--- RECORD SET Enclosed Below ---
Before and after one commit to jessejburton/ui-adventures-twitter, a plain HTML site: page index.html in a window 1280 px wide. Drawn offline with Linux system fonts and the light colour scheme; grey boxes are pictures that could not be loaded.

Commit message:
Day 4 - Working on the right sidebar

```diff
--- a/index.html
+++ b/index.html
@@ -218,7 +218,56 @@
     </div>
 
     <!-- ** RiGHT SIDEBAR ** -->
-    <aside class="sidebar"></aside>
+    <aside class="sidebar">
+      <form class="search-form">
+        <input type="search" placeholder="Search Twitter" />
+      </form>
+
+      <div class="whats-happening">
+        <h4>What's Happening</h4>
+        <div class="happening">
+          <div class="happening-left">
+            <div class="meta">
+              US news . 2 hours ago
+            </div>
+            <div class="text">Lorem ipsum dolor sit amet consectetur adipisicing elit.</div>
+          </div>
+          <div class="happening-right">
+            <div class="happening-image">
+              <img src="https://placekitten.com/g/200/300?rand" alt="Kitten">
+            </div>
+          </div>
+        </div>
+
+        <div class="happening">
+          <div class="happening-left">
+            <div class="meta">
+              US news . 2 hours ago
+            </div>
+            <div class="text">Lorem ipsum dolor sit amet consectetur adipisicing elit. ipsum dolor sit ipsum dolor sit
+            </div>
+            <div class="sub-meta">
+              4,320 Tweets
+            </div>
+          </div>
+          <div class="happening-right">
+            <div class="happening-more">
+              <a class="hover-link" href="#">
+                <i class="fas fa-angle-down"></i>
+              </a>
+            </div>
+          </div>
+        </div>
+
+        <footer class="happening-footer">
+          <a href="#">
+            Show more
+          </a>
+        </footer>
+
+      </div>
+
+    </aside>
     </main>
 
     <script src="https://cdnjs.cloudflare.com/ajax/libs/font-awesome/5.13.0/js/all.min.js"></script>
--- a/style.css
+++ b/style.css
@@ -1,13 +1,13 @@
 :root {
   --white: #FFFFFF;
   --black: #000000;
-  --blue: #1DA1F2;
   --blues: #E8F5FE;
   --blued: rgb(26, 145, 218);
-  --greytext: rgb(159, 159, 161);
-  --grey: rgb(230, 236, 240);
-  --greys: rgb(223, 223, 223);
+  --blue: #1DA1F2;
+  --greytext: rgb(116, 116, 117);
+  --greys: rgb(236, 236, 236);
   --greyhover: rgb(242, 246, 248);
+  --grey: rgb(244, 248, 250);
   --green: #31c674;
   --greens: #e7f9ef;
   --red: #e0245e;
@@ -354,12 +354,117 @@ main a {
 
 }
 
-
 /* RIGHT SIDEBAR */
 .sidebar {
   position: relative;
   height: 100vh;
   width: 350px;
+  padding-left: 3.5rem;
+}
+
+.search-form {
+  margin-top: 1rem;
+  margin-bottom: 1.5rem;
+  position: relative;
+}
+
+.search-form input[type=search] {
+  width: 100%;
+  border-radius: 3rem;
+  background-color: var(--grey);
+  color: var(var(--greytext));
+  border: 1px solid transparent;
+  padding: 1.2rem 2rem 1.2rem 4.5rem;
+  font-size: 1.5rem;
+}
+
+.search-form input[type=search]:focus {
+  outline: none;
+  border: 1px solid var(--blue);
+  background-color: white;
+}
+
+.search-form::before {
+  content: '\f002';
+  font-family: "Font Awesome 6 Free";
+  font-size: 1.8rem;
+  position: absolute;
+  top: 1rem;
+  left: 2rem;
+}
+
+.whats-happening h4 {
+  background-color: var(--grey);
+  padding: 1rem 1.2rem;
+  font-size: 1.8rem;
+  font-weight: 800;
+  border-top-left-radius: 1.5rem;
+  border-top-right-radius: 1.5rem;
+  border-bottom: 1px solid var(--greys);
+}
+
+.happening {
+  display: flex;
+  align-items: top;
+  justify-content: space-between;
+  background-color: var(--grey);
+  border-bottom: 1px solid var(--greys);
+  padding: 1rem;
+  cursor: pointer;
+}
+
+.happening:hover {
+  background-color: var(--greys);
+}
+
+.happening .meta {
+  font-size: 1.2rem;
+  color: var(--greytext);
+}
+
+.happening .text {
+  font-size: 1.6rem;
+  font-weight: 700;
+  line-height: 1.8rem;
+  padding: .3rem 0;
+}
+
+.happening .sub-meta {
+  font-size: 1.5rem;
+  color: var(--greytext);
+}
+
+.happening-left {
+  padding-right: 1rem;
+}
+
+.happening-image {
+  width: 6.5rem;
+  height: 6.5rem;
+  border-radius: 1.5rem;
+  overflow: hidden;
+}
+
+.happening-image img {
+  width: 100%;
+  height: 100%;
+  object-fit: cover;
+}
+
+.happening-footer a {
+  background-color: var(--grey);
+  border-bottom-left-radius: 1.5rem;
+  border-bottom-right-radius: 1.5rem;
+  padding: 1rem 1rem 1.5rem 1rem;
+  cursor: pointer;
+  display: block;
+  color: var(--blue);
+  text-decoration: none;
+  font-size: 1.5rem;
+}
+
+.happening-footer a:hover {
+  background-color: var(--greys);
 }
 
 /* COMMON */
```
--- End of Enclosed RECORD SET ---
**PROMPT**
What lines in the material include the string "radius"? Pull each one out.

**ANSWER SECTION**
+  border-radius: 3rem;
+  border-top-left-radius: 1.5rem;
+  border-top-right-radius: 1.5rem;
+  border-radius: 1.5rem;
+  border-bottom-left-radius: 1.5rem;
+  border-bottom-right-radius: 1.5rem;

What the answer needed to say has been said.